Community building: The SFMTA will be incorporating Play Streets into the Slow Streets program. Play Streets offers a streamlined permitting process for full block closures, so communities can activate the street and host events and gatherings. Through Play Streets, neighbors can set up regular block closures on a schedule that works for their community. Play Streets are offered as a complement to existing Slow Streets, and to any communities interested in organizing regular street activations. More updates to come on this soon.
Where to find Slow Streets in San Francisco
The Slow Streets concept works best on primarily residential streets that are relatively flat, straight, and have mostly stop-controlled intersections instead of traffic signals. MUNI routes and emergency response corridors do not work as Slow Streets. The current list of Program corridors includes:
- 12th Avenue, from Lincoln Way to Lawton Street
- 20th Street, from Shotwell Street to Potrero Avenue
- 22nd Street, from Bryant Street to Chattanooga Avenue (Planned)
- 23rd Avenue, from Lake Street to Cabrillo Street
- Arlington Street, from Roanoke Street to Randall Street
- Cabrillo Street, from 45th Avenue to 23rd Avenue
- Cayuga Avenue, from Naglee Avenue to Rousseau Street (Implementation in Progress)
- Clay Street, from Arguello Boulevard to Steiner Street
- Golden Gate Avenue, from Parker Street to Broderick Street
- Hearst Avenue, from Ridgewood Avenue to Baden Street

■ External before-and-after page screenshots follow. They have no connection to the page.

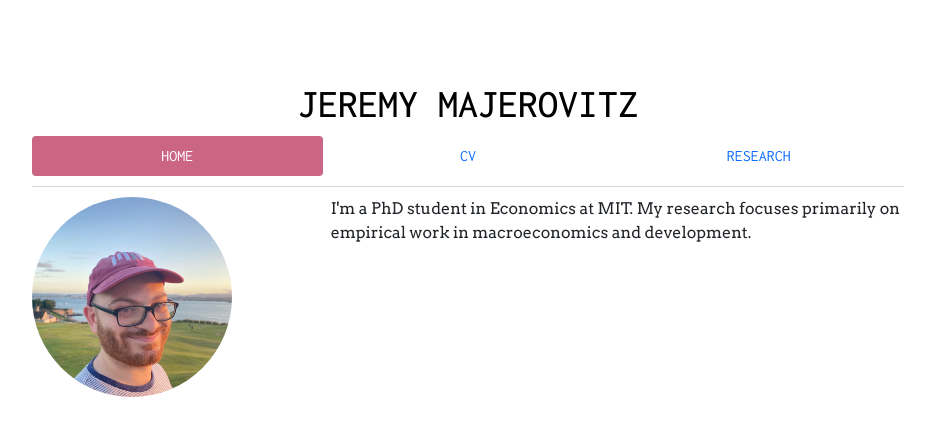
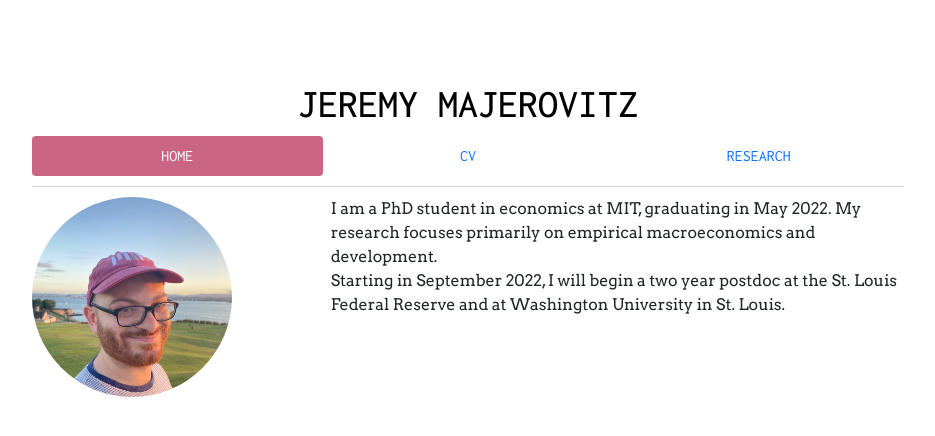
Before and after one commit to jmajic/jmajic.github.io, a Jekyll site: the page built from index.html, in a window 1280 px wide. Shown: the top 436 px of the page, without its empty margins (172-1107 px from the left). Built offline with Jekyll 4.4.1, drawn with Linux system fonts in a browser that asks for light colours.

Commit message:
Update description

```diff
--- a/index.html
+++ b/index.html
@@ -12,6 +12,7 @@ research: passive
 	<img  class="rounded-circle avatar" alt="Jeremy Majerovitz" src="img/Jeremy MIT Hat Square.jpg" width="200" height="200">
 	</div>
 	<div class="col-sm-8">
-	<p>I'm a PhD student in Economics at MIT. My research focuses primarily on empirical work in macroeconomics and development.</p>
+	<p>I am a PhD student in economics at MIT, graduating in May 2022. My research focuses primarily on empirical macroeconomics and development.</p>
+	<p> Starting in September 2022, I will begin a two year postdoc at the St. Louis Federal Reserve and at Washington University in St. Louis.</p>
 	</div>
 </div>
```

- Lake Street, from Arguello Boulevard to 28th Avenue
- Lyon Street, from Turk Street to Haight Street
- Minnesota Street, from Mariposa Street to 22nd Street
- Noe Street, from Duboce Avenue to Beaver Street
- Page Street, from Stanyan Street to Octavia Boulevard
- Sanchez Street, from 23rd Street to 30th Street
- Shotwell Street, from Cesar Chavez to 14th Street
- SoMa Slow Streets: Lapu-Lapu, Rizal, Tandang Sora, Bonifacio and Mabini streets between Folsom Street and Harrison Street
- Somerset Street, from Silver Avenue to Woolsey Street
Program goals and criteria
Through the Slow Streets program, the SFMTA aims to expand the city’s growing Active Transportation network and encourage more people of all ages and abilities to travel by low-carbon modes. It i’s essential that Slow Streets are safe, comfortable, shared corridors for all. To make Slow Streets work, traffic volumes need to stay low, as do vehicle speeds. The SFMTA is taking a data-driven approach to ensuring Slow Streets meet the following low-stress criteria, taking guidance from National Association of City Transportation Officials standards:
- Vehicle volumes of 1,000 per day or less
- Vehicle speeds of 15 mph or less
The SFMTA will collect data on both traffic volumes and speeds and adjust corridor designs as necessary to achieve true low-stress corridors.
Additionally, it’s important for all users of Slow Streets to follow guidelines for behavior and use on these corridors. At a high level: Everyone is welcome, and please go slow! For more in-depth guidelines, please review our How To Use Slow Street Fact Sheet for best practices to keep everyone feeling safe and welcome.
Implementation and program expansion
Following the establishment of the Slow Streets program by the SFMTA Board of Directors on December 6, 2022, the Program team will be focused on collecting data on all corridors to inform any additional design changes needed to meet the Program targets.
Potential corridors for program expansion will be identified through community outreach, parallel SFMTA efforts like the Active Communities Plan, and resident input. Suggestions are always welcome, and we will be creating a form soon for residents to fill out and submit ideas for future corridors.
The SFMTA Slow Streets Program team will report annually to the SFMTA Board of Directors on program progress and data.
This program was made possible in part by Proposition K Sales Tax dollars provided by the San Francisco County Transportation Authority.